─── SOURCE INFORMATION ───

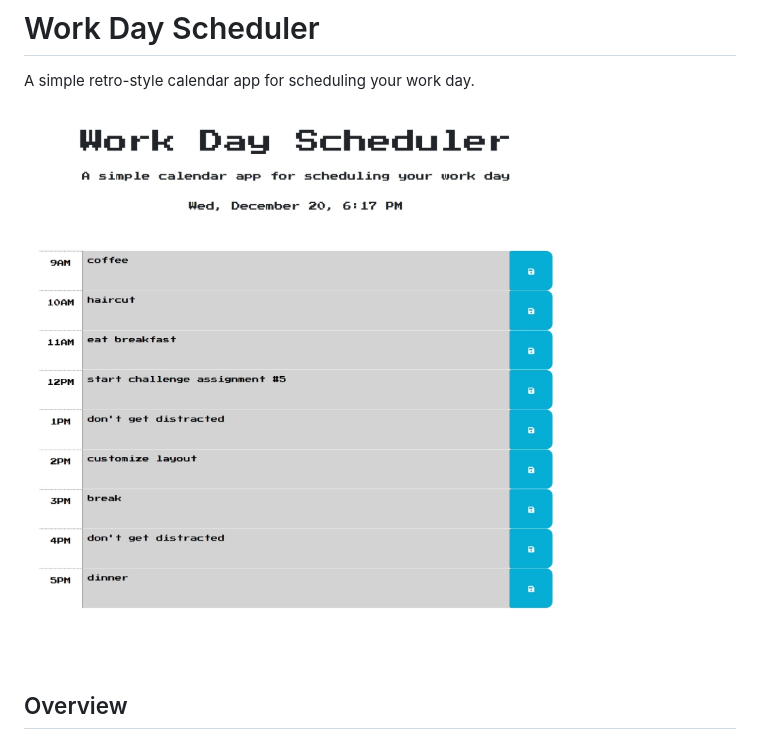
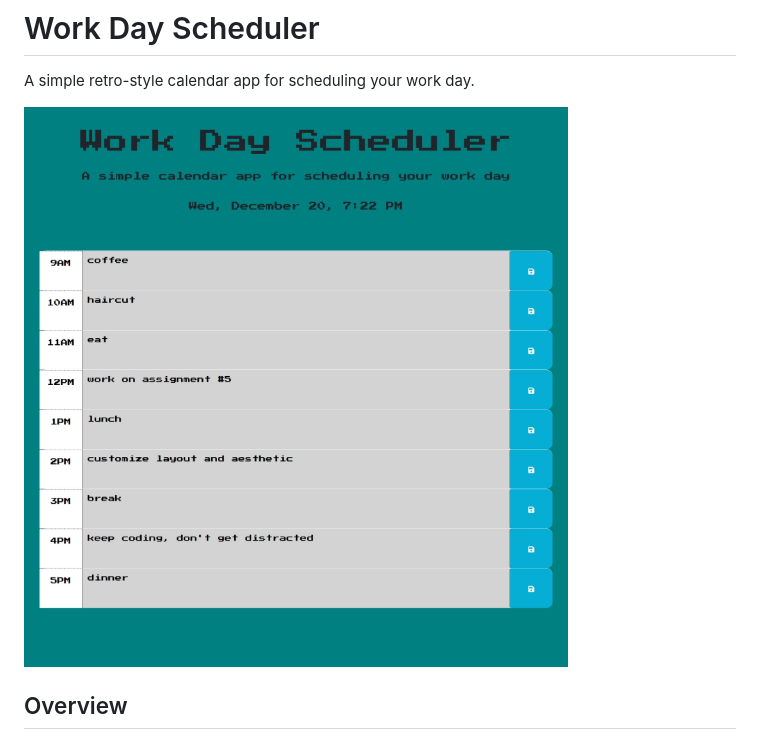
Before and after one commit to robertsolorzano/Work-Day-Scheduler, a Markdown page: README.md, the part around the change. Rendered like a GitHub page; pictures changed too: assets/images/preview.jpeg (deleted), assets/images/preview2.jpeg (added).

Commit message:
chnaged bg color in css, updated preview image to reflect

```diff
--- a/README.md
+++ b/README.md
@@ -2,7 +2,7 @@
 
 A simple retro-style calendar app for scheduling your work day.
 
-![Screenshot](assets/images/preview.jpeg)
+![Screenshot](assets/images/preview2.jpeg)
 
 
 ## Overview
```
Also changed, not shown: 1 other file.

───
─── SOURCE INFORMATION ───

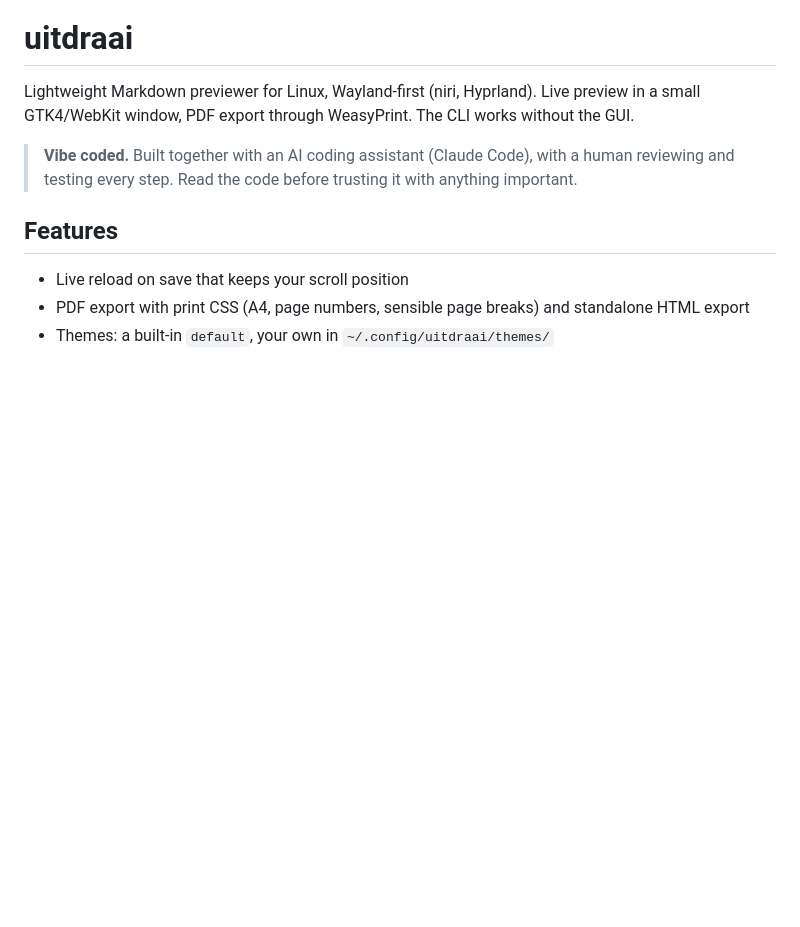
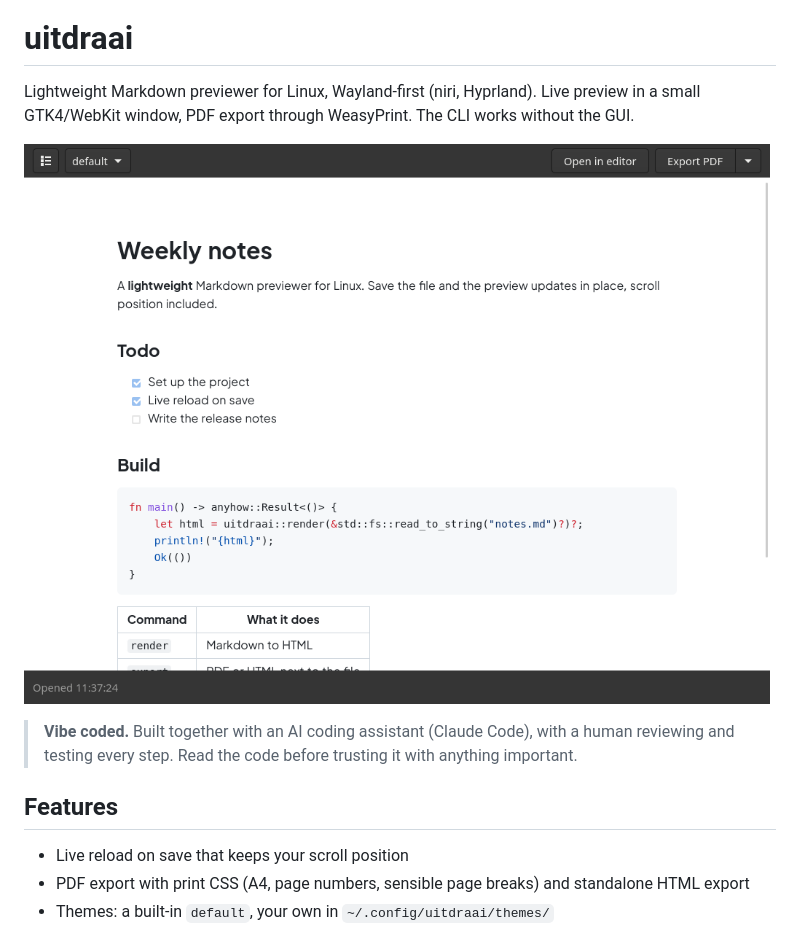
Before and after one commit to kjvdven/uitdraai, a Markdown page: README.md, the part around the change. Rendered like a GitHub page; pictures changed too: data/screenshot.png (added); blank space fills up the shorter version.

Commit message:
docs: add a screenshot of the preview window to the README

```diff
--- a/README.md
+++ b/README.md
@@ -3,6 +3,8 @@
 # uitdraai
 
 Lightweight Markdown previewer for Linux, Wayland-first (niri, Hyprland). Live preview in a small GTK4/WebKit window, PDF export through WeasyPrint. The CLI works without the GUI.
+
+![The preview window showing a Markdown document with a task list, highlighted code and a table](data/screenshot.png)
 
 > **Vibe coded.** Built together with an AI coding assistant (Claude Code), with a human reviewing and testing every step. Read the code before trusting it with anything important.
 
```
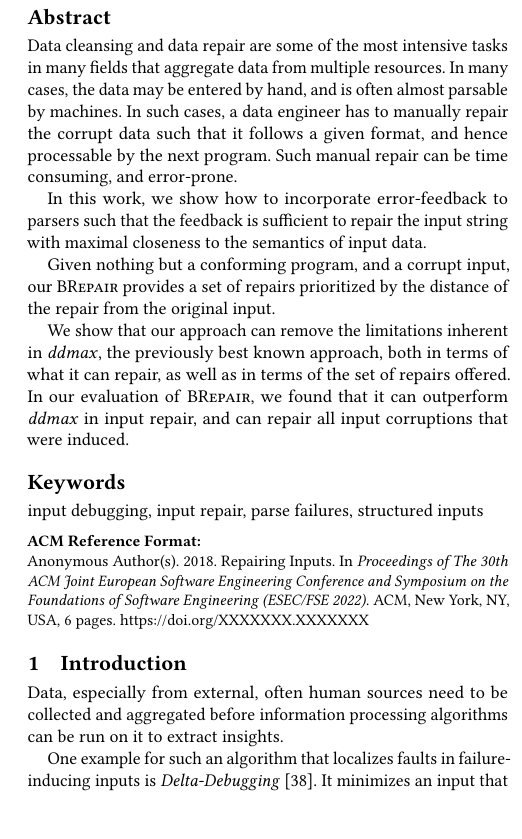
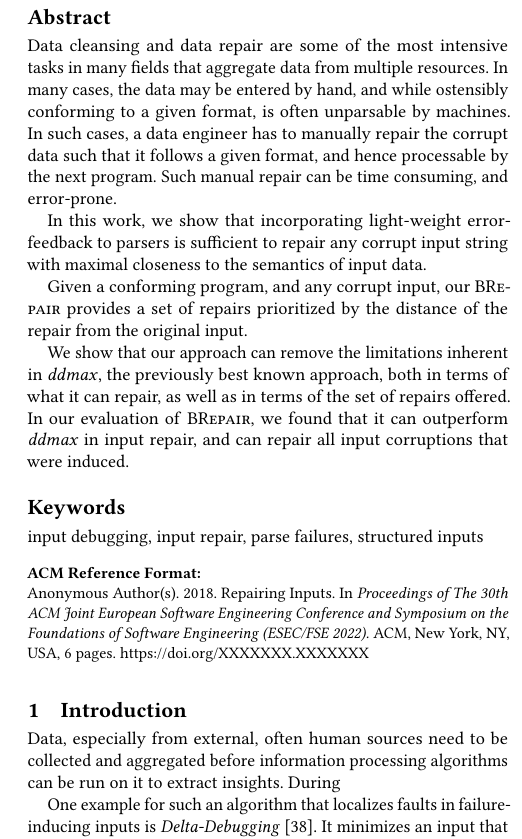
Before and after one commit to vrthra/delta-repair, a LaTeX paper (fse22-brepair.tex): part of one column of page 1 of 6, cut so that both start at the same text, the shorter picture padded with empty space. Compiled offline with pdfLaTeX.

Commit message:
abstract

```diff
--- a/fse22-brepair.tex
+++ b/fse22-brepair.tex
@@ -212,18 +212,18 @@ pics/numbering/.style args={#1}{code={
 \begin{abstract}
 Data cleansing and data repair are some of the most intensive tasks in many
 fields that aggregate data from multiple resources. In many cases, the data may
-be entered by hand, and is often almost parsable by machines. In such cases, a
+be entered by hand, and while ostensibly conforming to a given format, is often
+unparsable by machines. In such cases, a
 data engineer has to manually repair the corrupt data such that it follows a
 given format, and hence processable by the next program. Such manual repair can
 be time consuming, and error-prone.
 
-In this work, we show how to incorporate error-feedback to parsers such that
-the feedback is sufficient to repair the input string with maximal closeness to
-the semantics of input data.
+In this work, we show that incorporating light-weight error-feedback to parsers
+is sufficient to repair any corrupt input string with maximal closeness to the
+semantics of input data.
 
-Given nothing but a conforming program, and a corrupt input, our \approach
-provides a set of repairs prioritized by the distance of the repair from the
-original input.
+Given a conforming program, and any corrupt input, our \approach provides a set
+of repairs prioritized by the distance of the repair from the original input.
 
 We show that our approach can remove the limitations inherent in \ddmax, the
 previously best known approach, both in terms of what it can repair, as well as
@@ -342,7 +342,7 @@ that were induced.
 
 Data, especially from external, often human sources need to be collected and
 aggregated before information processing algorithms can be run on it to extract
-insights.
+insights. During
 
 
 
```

───
─── SOURCE INFORMATION ───

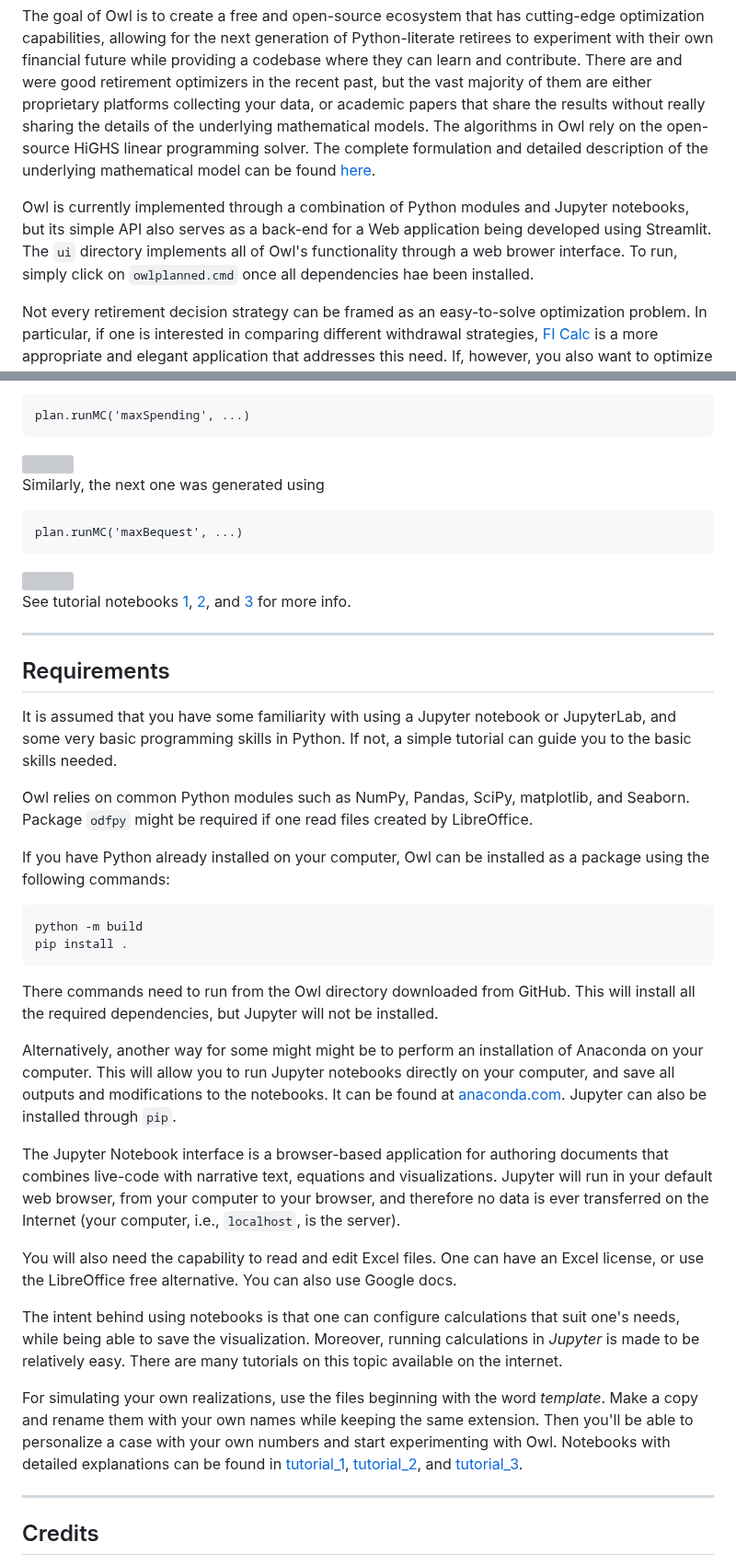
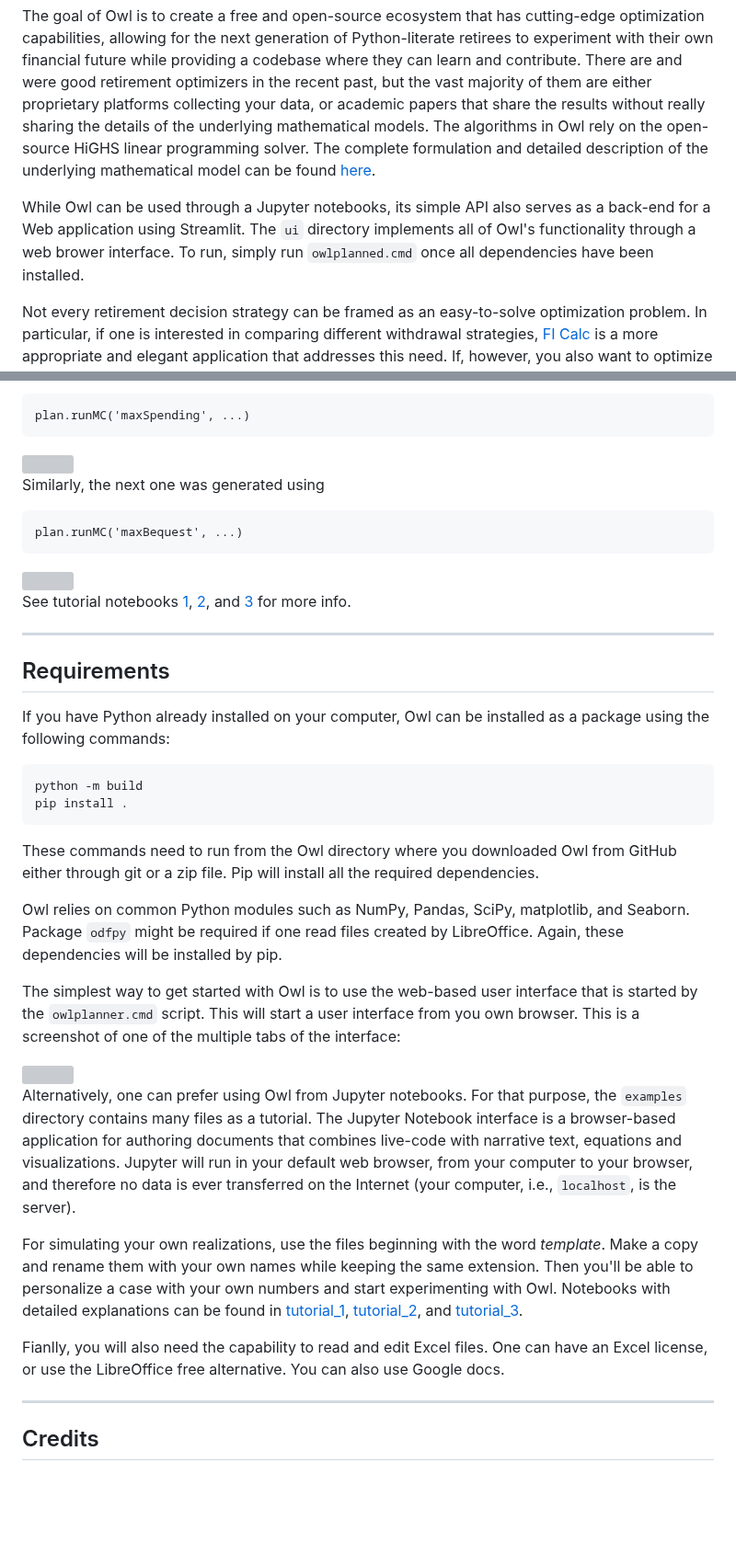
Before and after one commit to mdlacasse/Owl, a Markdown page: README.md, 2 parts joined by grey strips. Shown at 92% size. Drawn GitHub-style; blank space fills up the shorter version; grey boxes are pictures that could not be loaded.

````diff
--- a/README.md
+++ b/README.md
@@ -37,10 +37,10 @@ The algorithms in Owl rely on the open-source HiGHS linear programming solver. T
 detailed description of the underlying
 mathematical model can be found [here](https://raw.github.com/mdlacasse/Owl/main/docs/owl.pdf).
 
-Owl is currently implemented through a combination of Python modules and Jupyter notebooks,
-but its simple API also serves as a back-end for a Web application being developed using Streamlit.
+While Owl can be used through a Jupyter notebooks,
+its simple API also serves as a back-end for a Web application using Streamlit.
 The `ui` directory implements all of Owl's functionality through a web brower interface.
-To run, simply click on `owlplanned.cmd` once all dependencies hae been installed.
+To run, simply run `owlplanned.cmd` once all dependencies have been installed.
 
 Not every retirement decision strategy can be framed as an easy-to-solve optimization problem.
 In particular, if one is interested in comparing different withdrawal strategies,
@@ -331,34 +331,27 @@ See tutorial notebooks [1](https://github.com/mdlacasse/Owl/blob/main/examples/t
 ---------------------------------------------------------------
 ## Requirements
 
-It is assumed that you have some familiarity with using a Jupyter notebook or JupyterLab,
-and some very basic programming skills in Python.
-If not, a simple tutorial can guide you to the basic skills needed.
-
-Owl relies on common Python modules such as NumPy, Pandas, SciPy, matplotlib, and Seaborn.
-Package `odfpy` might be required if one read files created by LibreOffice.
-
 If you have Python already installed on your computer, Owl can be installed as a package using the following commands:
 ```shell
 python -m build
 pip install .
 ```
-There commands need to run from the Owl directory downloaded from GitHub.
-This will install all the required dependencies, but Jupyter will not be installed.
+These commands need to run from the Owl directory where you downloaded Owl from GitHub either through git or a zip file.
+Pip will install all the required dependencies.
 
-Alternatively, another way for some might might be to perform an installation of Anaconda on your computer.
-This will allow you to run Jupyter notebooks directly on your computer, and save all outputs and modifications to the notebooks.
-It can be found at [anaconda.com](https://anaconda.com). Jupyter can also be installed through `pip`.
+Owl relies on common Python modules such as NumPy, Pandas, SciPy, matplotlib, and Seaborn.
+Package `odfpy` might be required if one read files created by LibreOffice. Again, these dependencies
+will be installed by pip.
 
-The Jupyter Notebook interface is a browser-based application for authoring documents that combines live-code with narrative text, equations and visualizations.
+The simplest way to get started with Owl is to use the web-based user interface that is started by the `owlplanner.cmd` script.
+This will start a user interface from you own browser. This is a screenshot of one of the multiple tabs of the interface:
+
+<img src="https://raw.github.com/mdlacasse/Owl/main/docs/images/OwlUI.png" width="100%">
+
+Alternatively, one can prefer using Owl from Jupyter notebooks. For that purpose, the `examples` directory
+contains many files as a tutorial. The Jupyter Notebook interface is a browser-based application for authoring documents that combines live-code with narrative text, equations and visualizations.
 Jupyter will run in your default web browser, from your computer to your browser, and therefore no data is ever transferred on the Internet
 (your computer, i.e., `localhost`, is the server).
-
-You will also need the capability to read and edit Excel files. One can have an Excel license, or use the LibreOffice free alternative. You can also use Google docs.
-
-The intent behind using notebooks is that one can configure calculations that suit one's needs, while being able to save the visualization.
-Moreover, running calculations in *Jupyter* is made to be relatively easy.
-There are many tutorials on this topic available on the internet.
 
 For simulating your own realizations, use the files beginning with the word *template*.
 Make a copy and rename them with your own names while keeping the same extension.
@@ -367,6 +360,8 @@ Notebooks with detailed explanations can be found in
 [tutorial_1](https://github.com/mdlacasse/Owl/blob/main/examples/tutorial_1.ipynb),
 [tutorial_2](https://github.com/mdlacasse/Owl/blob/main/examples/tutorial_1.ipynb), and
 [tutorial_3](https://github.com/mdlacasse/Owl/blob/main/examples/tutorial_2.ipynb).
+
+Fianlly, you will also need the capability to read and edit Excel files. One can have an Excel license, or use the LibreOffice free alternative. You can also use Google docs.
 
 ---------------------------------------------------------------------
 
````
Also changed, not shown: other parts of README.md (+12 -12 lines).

───

**WHAT TO DO**. Wherever the string "images" occurs in the entries, copy that whole line.

**REPLY**.
Before and after one commit to robertsolorzano/Work-Day-Scheduler, a Markdown page: README.md, the part around the change. Rendered like a GitHub page; pictures changed too: assets/images/preview.jpeg (deleted), assets/images/preview2.jpeg (added).
-![Screenshot](assets/images/preview.jpeg)
+![Screenshot](assets/images/preview2.jpeg)
+<img src="https://raw.github.com/mdlacasse/Owl/main/docs/images/OwlUI.png" width="100%">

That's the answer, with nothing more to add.